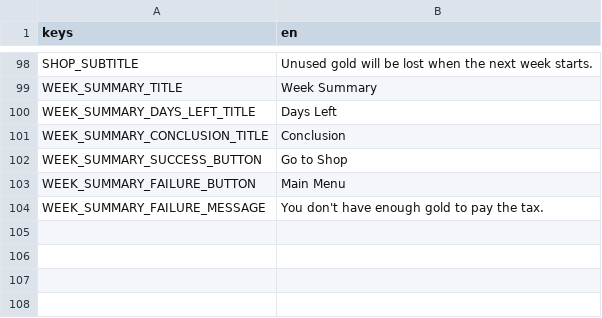
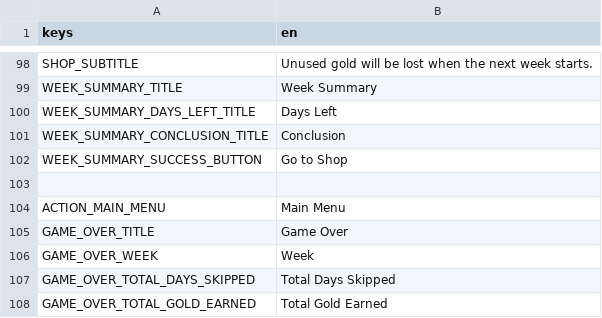
Before and after one commit to cyanglaz/garden, a CSV file: resources/localization/localization.csv, drawn as a sheet; only a part is shown, gaps mark what is left out.

```diff
--- a/resources/localization/localization.csv
+++ b/resources/localization/localization.csv
@@ -102,3 +102,7 @@ WEEK_SUMMARY_CONCLUSION_TITLE, "Conclusion"
 WEEK_SUMMARY_SUCCESS_BUTTON, "Go to Shop"
-WEEK_SUMMARY_FAILURE_BUTTON, "Main Menu"
-WEEK_SUMMARY_FAILURE_MESSAGE, "You don't have enough gold to pay the tax."
+
+ACTION_MAIN_MENU, "Main Menu"
+GAME_OVER_TITLE, "Game Over"
+GAME_OVER_WEEK, "Week"
+GAME_OVER_TOTAL_DAYS_SKIPPED, "Total Days Skipped"
+GAME_OVER_TOTAL_GOLD_EARNED, "Total Gold Earned"
```
Also changed, not shown: 17 other files.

###

• **EXERCISE**
Search each line of the entries for the string "localization", then say how many lines have it. Reply with the number only.

• **ANSWER**
3